TASK PROMPT: What must be returned is the number of lines in the records holding the word "rgal", with no other text.

DATA EXCERPTS:
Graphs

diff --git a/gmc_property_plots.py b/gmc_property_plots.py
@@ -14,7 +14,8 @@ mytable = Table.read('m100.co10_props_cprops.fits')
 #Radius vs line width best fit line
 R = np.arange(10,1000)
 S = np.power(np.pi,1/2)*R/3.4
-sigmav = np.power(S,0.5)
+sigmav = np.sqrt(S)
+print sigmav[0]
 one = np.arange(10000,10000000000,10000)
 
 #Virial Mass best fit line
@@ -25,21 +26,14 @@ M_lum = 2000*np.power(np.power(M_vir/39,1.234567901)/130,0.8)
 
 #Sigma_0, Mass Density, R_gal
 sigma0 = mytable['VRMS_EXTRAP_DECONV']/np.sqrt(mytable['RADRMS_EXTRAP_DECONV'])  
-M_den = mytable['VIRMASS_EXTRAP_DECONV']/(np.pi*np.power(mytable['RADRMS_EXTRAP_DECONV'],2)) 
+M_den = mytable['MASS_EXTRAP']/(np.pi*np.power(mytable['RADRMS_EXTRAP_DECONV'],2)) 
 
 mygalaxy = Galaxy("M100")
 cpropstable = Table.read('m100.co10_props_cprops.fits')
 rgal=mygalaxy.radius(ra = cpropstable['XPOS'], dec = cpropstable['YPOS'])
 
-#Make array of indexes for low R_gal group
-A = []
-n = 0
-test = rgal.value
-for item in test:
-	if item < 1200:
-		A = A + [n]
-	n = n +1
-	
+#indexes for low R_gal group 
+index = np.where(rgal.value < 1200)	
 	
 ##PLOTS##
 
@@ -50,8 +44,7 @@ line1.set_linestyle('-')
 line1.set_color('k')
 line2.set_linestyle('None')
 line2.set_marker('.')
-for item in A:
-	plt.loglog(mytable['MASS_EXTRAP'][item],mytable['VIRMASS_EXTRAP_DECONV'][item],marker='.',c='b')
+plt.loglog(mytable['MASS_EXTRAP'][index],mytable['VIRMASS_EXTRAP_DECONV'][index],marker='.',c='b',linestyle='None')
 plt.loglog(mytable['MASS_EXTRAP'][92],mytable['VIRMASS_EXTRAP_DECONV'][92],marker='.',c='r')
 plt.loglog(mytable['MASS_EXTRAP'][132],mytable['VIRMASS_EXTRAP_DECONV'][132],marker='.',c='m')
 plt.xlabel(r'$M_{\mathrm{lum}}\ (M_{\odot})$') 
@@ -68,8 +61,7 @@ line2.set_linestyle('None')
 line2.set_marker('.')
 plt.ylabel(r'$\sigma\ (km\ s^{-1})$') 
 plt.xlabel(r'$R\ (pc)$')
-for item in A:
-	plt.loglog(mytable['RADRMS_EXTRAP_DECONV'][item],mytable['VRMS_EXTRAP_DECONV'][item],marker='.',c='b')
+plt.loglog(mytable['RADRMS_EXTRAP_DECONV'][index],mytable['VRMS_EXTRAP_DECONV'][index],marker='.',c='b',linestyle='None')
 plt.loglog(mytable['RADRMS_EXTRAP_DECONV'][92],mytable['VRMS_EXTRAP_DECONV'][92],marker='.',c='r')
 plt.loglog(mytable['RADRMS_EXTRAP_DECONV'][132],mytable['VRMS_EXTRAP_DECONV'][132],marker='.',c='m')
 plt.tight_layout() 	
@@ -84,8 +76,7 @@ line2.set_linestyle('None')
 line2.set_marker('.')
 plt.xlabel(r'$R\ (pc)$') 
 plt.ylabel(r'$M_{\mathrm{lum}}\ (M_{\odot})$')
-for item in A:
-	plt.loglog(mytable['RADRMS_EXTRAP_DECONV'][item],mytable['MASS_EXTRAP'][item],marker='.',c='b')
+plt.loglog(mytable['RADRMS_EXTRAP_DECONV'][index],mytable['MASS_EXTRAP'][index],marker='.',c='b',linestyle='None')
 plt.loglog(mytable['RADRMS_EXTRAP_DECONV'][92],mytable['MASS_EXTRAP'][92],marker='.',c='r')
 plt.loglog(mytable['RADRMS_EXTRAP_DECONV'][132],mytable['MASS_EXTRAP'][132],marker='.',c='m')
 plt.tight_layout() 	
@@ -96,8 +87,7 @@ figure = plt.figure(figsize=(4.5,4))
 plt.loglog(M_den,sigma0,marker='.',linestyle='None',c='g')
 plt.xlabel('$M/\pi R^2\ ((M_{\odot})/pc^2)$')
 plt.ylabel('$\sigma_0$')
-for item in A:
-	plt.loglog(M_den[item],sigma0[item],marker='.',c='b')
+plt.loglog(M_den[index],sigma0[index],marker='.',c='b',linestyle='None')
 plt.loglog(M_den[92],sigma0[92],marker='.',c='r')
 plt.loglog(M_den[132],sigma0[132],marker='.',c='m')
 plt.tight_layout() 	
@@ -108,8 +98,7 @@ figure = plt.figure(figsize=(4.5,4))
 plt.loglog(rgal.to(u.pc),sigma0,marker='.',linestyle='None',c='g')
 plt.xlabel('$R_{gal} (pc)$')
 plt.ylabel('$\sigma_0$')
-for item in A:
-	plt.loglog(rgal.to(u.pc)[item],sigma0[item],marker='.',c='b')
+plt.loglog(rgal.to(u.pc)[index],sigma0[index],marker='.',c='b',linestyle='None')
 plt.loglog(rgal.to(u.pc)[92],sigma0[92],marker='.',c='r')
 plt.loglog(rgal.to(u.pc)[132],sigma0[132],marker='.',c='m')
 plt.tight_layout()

SOLUTION TO THE EXERCISE: 8